> [Task requirements] Which lines in the data below contain the word "TableLayout"? Copy each of them.

----- Data for review -----

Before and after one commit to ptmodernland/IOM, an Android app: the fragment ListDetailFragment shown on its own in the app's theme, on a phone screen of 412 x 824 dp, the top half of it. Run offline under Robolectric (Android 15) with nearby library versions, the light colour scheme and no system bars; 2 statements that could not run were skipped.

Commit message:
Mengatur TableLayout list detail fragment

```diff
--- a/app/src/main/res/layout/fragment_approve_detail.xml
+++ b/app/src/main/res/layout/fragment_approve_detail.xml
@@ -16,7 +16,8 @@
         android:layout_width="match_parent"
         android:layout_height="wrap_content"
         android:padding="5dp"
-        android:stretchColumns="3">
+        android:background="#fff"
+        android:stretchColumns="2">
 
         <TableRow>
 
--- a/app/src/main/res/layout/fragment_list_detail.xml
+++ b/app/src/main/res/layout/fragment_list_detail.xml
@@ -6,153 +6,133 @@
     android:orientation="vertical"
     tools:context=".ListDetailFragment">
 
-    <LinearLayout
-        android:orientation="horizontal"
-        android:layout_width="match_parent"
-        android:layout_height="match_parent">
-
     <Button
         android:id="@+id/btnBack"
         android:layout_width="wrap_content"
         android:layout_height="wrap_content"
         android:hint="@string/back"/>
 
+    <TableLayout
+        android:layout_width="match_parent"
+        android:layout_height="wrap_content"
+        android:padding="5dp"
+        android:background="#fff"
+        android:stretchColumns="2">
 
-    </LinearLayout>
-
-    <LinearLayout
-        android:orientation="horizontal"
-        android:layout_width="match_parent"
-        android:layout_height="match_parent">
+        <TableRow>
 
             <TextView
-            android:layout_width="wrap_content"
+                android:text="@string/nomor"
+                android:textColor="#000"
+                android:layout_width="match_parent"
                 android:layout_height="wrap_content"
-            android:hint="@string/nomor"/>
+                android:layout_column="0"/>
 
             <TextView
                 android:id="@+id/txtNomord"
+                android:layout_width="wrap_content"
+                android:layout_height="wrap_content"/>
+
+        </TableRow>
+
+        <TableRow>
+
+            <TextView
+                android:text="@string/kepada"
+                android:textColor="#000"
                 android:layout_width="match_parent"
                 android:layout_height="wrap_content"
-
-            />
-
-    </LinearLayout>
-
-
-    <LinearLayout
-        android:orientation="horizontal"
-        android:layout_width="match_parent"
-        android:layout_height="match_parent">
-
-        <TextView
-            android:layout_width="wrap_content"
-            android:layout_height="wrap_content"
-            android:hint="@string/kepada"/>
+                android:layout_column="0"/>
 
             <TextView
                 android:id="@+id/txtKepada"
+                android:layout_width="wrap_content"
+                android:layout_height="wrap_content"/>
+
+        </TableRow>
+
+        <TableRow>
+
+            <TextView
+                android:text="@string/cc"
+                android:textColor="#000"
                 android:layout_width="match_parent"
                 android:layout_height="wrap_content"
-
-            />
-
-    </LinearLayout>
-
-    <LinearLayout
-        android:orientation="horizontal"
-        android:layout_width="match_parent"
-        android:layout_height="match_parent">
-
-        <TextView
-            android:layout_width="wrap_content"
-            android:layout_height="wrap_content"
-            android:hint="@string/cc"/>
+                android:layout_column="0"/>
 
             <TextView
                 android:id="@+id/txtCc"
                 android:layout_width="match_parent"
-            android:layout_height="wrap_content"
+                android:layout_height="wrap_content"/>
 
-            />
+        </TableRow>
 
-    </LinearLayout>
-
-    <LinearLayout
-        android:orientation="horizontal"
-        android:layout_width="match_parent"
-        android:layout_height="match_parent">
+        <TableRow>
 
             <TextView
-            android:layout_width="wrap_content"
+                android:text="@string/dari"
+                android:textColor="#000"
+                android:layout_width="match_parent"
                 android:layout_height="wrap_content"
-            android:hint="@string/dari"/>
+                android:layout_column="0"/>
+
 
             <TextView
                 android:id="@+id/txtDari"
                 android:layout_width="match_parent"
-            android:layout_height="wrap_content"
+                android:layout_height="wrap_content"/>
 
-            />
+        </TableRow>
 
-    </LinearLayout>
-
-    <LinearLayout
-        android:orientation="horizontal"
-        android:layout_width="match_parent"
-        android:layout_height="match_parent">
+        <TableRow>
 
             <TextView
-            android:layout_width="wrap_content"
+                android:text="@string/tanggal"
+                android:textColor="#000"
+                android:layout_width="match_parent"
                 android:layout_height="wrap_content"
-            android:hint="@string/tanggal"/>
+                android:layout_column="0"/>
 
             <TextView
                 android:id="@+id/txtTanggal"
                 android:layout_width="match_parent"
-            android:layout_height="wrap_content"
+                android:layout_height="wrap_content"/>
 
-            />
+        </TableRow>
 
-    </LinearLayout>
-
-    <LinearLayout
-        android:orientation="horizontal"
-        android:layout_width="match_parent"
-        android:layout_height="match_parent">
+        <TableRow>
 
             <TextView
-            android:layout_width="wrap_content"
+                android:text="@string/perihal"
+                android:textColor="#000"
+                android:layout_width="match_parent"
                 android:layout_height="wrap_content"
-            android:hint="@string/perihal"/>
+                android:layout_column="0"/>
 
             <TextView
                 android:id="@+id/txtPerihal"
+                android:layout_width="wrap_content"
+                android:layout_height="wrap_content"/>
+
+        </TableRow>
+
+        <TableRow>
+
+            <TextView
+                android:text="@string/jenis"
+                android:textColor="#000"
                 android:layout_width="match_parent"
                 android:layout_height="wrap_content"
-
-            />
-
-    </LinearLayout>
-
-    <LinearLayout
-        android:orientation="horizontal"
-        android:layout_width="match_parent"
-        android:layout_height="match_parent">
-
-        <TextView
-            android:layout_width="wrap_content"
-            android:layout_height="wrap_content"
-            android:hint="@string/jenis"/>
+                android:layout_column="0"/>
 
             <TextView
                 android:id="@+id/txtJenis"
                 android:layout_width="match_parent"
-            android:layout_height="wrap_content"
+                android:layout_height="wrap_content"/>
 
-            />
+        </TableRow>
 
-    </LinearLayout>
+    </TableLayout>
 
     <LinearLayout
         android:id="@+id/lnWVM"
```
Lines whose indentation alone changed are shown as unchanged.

-----

> [Exercise solution]
Mengatur TableLayout list detail fragment
+    <TableLayout
+    </TableLayout>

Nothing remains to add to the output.